▸ **Problem statement**:
Return all the data verbatim but without images.

▸ **Exercise data**:
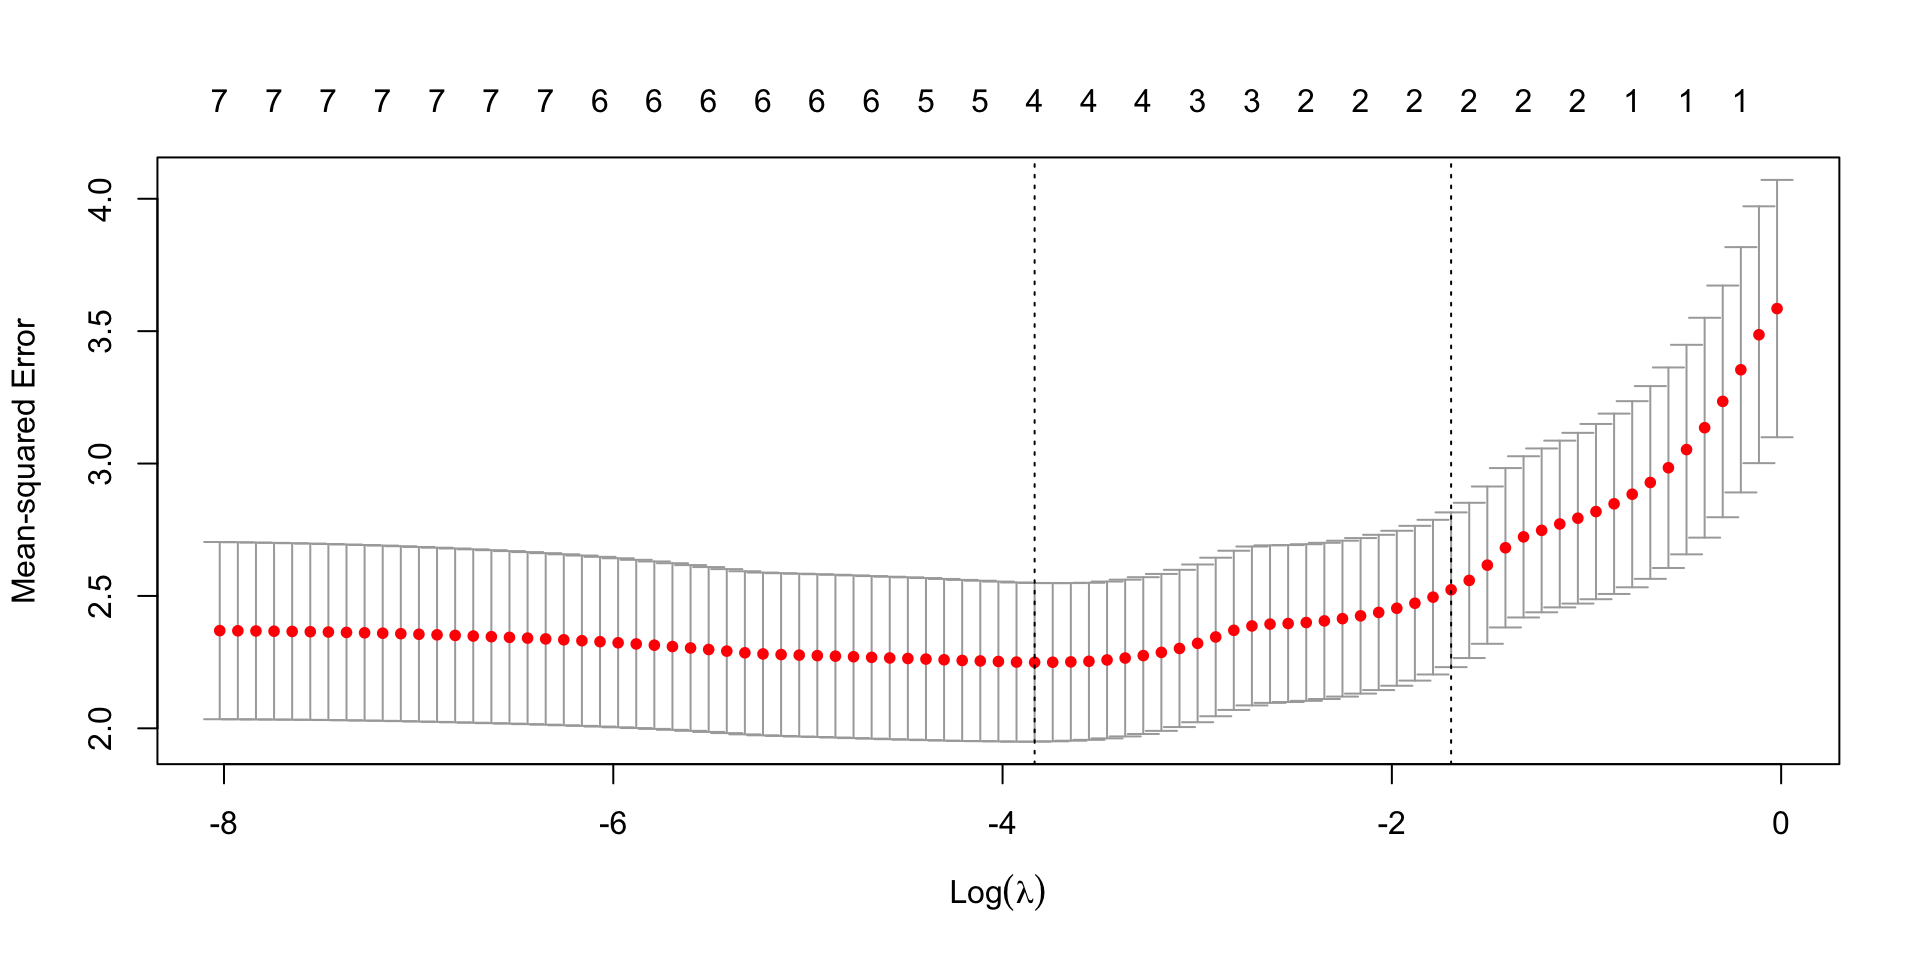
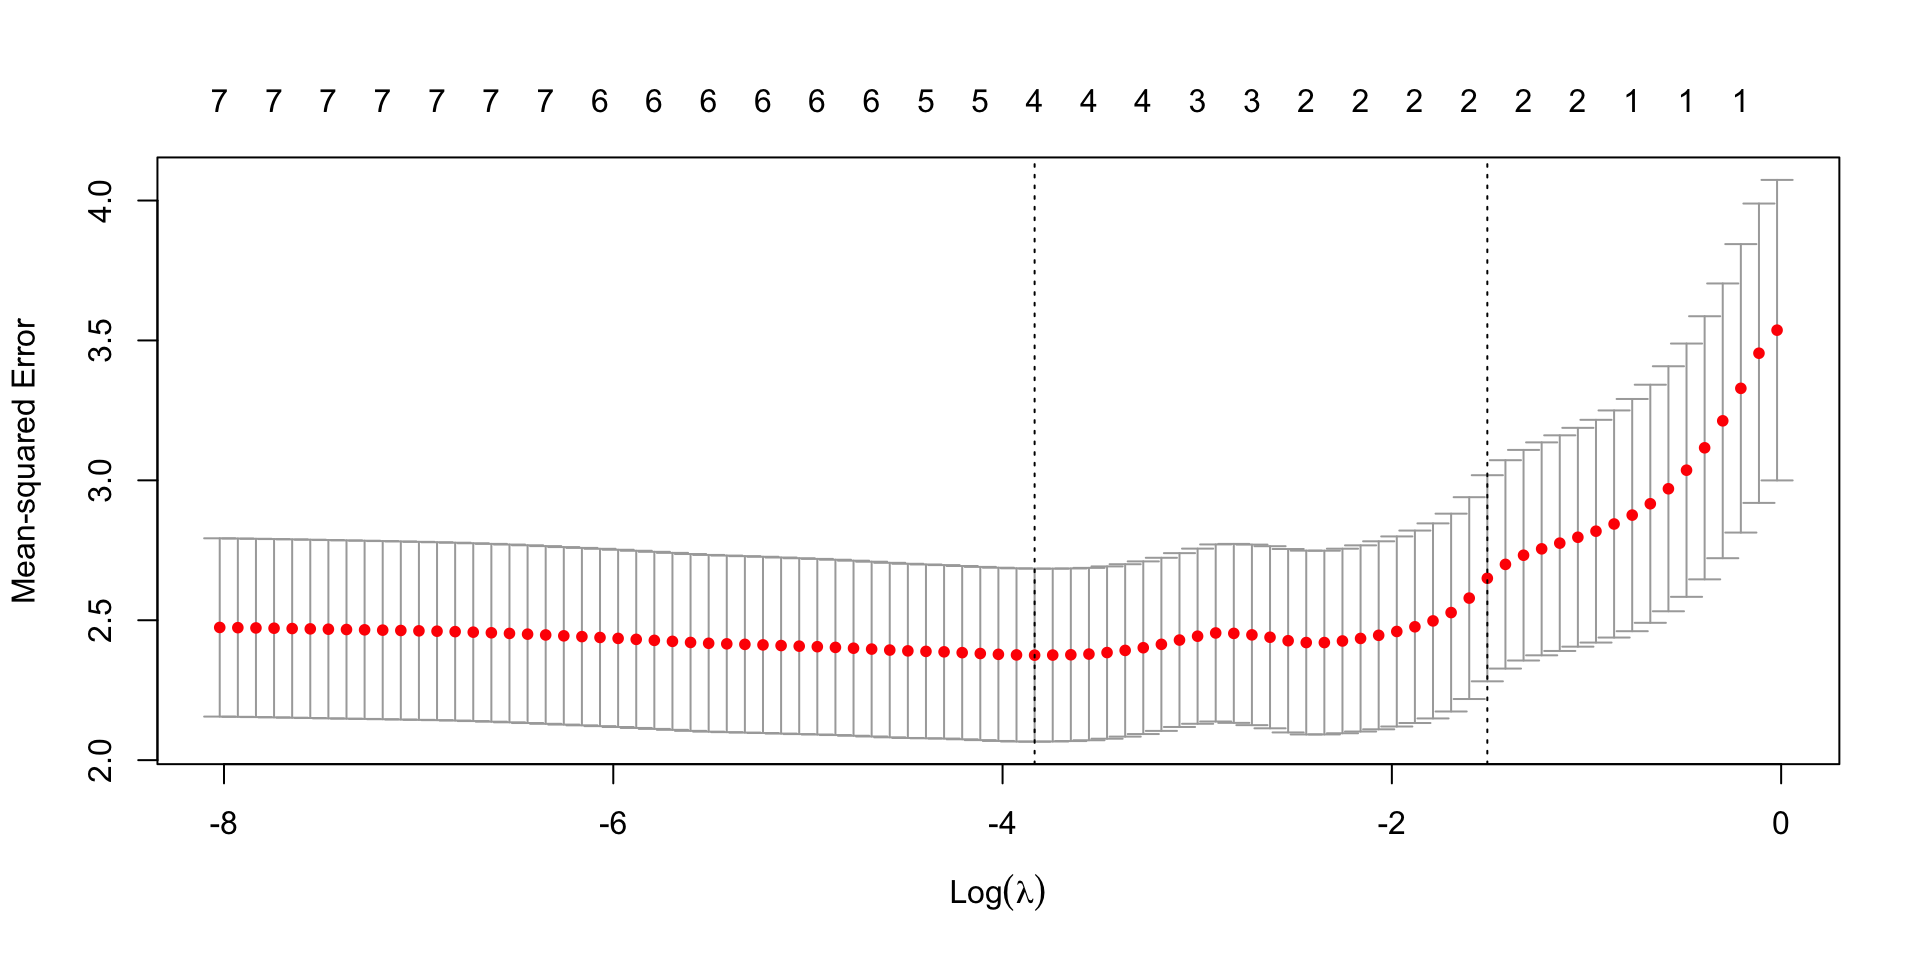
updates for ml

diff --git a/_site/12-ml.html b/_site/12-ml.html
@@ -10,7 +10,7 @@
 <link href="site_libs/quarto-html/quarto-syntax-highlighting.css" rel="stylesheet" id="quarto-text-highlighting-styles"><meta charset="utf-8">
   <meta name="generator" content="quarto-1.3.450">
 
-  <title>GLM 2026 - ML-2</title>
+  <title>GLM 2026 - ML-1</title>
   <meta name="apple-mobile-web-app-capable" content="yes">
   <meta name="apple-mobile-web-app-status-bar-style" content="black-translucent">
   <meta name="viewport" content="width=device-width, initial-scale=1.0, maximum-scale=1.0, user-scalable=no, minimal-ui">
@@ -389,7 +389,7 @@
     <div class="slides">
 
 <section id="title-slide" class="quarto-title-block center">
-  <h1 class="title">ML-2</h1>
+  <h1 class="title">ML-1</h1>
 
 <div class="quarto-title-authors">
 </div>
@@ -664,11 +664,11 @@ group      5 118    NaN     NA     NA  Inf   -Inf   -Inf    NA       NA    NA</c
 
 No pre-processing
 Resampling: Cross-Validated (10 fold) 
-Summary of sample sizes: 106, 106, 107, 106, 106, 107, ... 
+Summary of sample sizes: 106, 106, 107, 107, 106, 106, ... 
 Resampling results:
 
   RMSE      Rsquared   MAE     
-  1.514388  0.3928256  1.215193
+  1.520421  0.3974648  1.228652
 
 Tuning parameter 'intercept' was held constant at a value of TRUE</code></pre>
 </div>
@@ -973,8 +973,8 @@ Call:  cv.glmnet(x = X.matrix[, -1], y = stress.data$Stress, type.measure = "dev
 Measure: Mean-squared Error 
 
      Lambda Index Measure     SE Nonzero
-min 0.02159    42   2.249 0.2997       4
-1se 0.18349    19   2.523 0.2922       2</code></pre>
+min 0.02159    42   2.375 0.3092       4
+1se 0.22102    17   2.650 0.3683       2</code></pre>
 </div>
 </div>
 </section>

▸ **Solution below**:
updates for ml

diff --git a/_site/12-ml.html b/_site/12-ml.html
@@ -10,7 +10,7 @@
 <link href="site_libs/quarto-html/quarto-syntax-highlighting.css" rel="stylesheet" id="quarto-text-highlighting-styles"><meta charset="utf-8">
   <meta name="generator" content="quarto-1.3.450">
 
-  <title>GLM 2026 - ML-2</title>
+  <title>GLM 2026 - ML-1</title>
   <meta name="apple-mobile-web-app-capable" content="yes">
   <meta name="apple-mobile-web-app-status-bar-style" content="black-translucent">
   <meta name="viewport" content="width=device-width, initial-scale=1.0, maximum-scale=1.0, user-scalable=no, minimal-ui">
@@ -389,7 +389,7 @@
     <div class="slides">
 
 <section id="title-slide" class="quarto-title-block center">
-  <h1 class="title">ML-2</h1>
+  <h1 class="title">ML-1</h1>
 
 <div class="quarto-title-authors">
 </div>
@@ -664,11 +664,11 @@ group      5 118    NaN     NA     NA  Inf   -Inf   -Inf    NA       NA    NA</c
 
 No pre-processing
 Resampling: Cross-Validated (10 fold) 
-Summary of sample sizes: 106, 106, 107, 106, 106, 107, ... 
+Summary of sample sizes: 106, 106, 107, 107, 106, 106, ... 
 Resampling results:
 
   RMSE      Rsquared   MAE     
-  1.514388  0.3928256  1.215193
+  1.520421  0.3974648  1.228652
 
 Tuning parameter 'intercept' was held constant at a value of TRUE</code></pre>
 </div>
@@ -973,8 +973,8 @@ Call:  cv.glmnet(x = X.matrix[, -1], y = stress.data$Stress, type.measure = "dev
 Measure: Mean-squared Error 
 
      Lambda Index Measure     SE Nonzero
-min 0.02159    42   2.249 0.2997       4
-1se 0.18349    19   2.523 0.2922       2</code></pre>
+min 0.02159    42   2.375 0.3092       4
+1se 0.22102    17   2.650 0.3683       2</code></pre>
 </div>
 </div>
 </section>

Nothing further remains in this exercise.